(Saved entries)
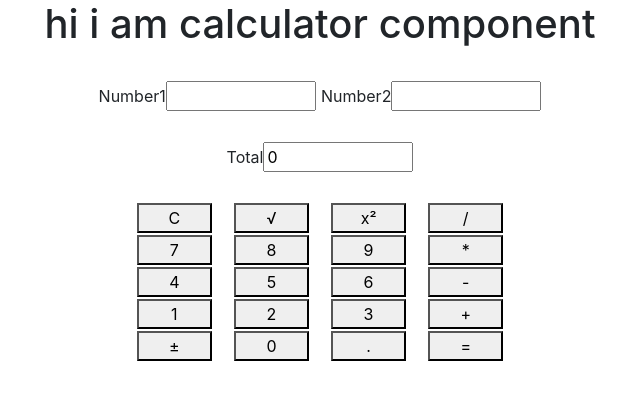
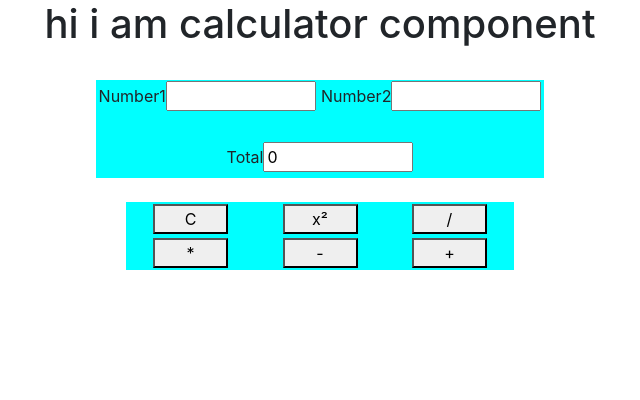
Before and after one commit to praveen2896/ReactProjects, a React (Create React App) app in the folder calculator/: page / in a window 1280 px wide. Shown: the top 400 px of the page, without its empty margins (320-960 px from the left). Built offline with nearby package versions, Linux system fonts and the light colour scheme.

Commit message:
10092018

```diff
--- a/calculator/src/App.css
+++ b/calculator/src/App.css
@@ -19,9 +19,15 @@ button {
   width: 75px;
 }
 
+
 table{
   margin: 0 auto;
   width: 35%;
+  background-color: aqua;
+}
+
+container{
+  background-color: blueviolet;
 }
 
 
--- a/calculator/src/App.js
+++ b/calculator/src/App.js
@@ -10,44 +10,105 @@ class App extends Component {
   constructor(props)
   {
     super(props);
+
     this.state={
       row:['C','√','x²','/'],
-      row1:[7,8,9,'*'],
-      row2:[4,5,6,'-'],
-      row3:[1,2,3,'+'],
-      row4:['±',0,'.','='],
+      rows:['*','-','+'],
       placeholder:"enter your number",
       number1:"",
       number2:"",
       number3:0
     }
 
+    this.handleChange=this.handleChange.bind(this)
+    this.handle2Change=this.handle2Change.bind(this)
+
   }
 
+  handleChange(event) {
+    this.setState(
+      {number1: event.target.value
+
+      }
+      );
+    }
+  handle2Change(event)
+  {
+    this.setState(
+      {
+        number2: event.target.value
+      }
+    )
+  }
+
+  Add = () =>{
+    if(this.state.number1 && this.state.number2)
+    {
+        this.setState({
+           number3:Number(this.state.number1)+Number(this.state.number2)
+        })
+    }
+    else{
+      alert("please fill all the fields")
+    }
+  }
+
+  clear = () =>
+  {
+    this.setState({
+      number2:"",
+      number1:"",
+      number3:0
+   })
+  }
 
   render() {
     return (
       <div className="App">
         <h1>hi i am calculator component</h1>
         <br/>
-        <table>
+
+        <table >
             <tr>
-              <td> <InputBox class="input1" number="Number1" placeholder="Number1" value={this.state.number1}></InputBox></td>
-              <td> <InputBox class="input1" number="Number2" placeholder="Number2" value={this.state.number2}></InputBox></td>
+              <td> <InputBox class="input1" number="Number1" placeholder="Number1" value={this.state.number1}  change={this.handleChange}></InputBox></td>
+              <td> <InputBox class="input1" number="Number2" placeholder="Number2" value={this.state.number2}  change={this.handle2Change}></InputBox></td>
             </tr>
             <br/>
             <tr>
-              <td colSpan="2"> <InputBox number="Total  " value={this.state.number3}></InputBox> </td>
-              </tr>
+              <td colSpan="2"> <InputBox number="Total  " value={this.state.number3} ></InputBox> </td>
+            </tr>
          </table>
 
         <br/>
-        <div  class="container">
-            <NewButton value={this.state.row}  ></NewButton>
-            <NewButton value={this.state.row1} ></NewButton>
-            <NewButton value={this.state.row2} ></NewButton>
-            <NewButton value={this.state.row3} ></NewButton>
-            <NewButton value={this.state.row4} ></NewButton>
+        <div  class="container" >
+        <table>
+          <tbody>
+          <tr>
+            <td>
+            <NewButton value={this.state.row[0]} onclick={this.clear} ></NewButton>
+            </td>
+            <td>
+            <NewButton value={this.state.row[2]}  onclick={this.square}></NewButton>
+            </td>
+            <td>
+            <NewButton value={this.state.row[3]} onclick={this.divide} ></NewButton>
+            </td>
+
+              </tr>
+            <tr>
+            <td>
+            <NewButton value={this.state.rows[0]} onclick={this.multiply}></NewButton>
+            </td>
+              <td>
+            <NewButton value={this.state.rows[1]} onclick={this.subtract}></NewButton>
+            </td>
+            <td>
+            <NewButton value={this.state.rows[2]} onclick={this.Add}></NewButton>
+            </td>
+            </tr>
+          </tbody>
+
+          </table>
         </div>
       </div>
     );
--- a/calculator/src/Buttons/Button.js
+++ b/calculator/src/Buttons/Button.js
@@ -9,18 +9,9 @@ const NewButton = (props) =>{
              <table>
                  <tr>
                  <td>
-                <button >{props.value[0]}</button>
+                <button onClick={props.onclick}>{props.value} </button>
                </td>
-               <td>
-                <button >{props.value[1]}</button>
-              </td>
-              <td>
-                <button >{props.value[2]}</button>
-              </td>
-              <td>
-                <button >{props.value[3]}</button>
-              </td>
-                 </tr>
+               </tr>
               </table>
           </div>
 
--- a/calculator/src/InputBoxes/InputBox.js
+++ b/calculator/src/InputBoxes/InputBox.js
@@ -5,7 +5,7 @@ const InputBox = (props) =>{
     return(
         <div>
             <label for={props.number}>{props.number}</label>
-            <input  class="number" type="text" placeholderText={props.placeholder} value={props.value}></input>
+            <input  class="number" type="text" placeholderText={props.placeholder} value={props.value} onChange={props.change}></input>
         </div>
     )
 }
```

* * *

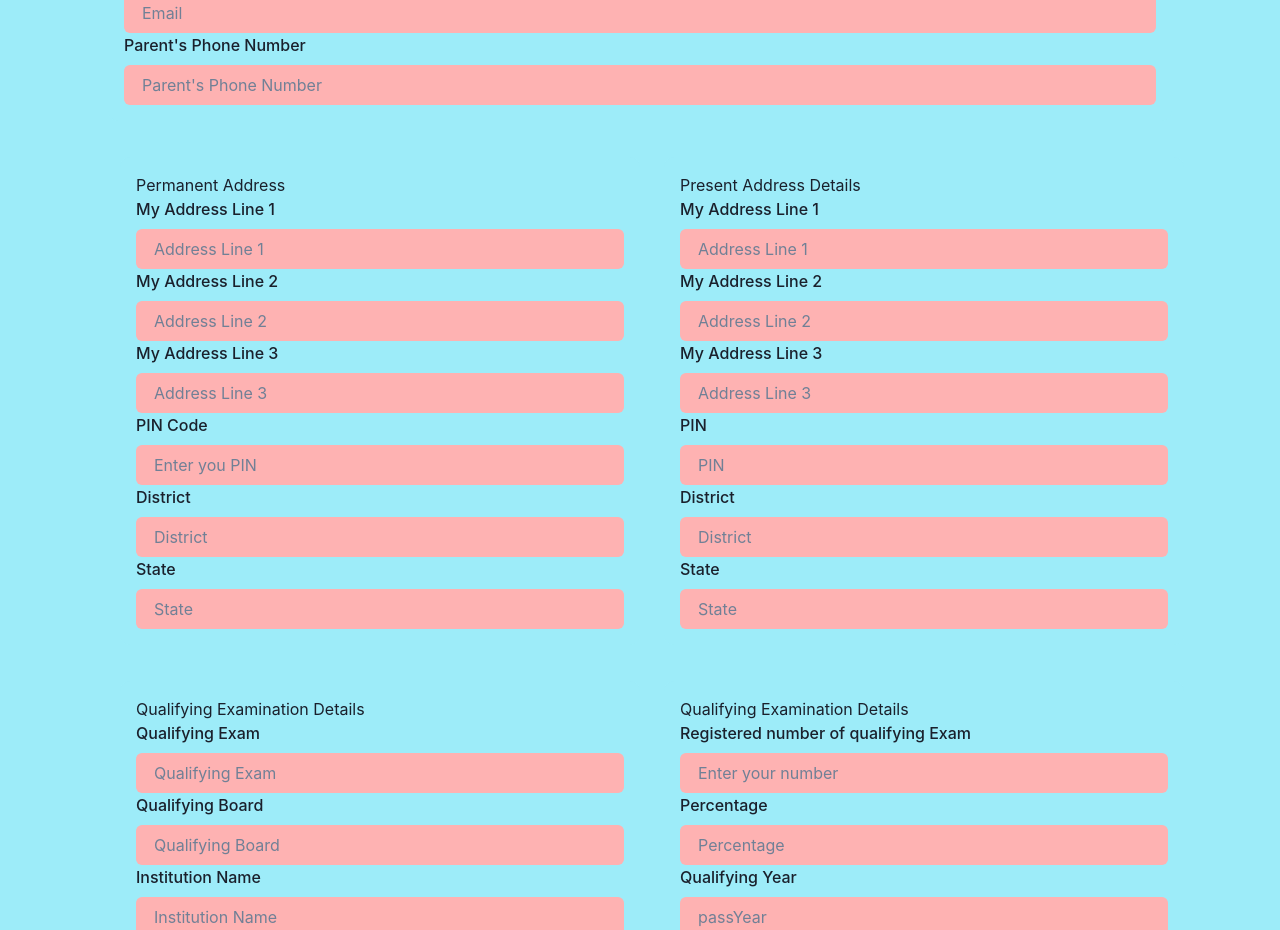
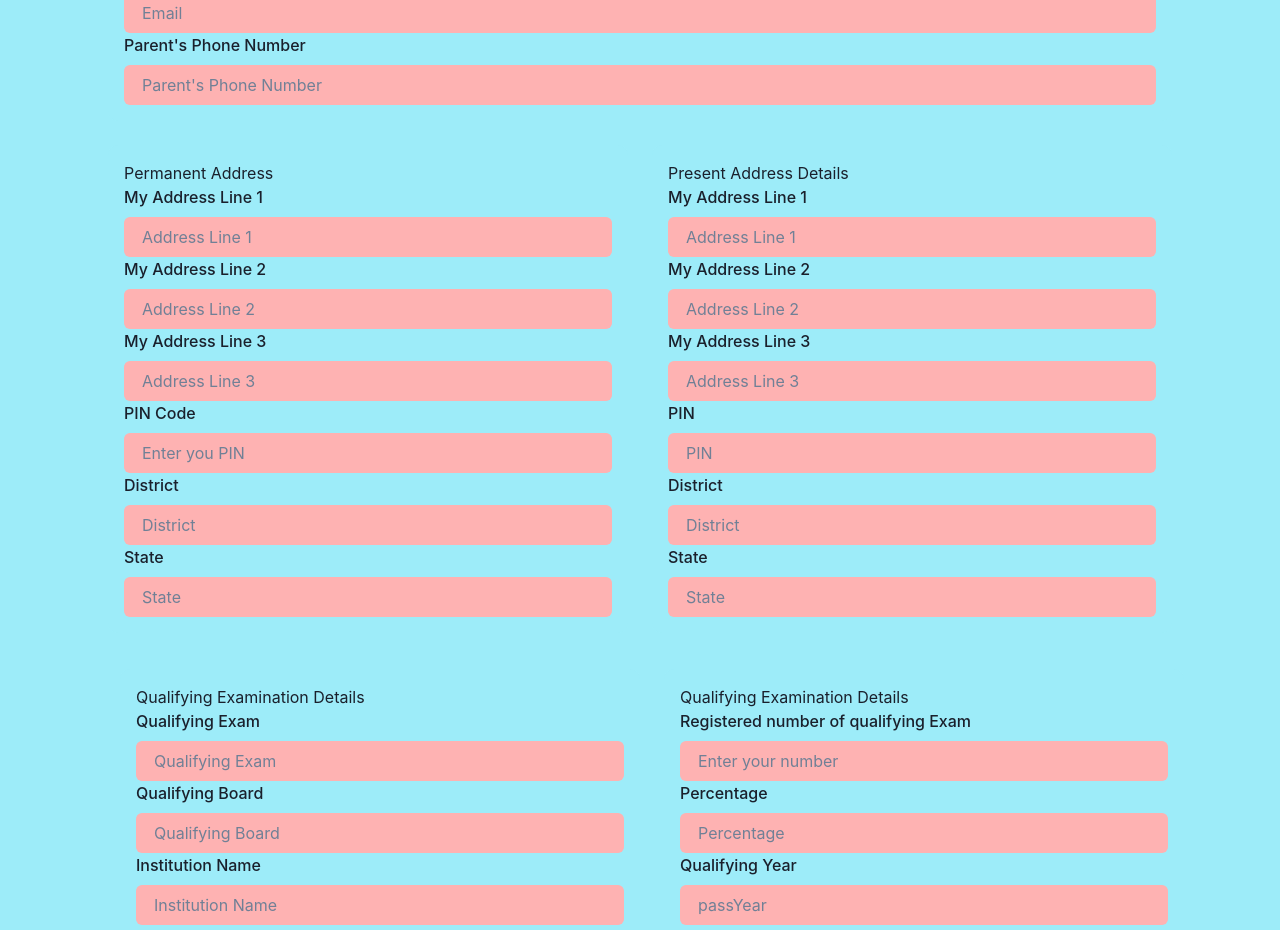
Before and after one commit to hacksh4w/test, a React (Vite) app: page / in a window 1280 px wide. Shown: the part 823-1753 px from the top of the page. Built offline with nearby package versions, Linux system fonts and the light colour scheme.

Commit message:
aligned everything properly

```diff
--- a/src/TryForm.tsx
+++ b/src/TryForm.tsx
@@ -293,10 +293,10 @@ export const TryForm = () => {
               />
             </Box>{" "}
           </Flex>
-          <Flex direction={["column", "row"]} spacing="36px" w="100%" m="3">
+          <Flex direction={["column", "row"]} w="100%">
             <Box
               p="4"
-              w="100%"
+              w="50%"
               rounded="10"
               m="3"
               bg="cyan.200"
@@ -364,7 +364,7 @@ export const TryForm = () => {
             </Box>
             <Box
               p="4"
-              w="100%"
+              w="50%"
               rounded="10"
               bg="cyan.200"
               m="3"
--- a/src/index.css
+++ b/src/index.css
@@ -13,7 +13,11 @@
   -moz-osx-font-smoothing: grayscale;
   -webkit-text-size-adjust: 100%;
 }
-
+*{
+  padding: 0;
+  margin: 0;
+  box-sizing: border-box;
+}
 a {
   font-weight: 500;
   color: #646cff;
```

> **TASK**
Search the records for the string "InputBox" and return every line in which it occurs.

> **EXERCISE SOLUTION**
-              <td> <InputBox class="input1" number="Number1" placeholder="Number1" value={this.state.number1}></InputBox></td>
-              <td> <InputBox class="input1" number="Number2" placeholder="Number2" value={this.state.number2}></InputBox></td>
+              <td> <InputBox class="input1" number="Number1" placeholder="Number1" value={this.state.number1}  change={this.handleChange}></InputBox></td>
+              <td> <InputBox class="input1" number="Number2" placeholder="Number2" value={this.state.number2}  change={this.handle2Change}></InputBox></td>
-              <td colSpan="2"> <InputBox number="Total  " value={this.state.number3}></InputBox> </td>
+              <td colSpan="2"> <InputBox number="Total  " value={this.state.number3} ></InputBox> </td>
--- a/calculator/src/InputBoxes/InputBox.js
+++ b/calculator/src/InputBoxes/InputBox.js
@@ -5,7 +5,7 @@ const InputBox = (props) =>{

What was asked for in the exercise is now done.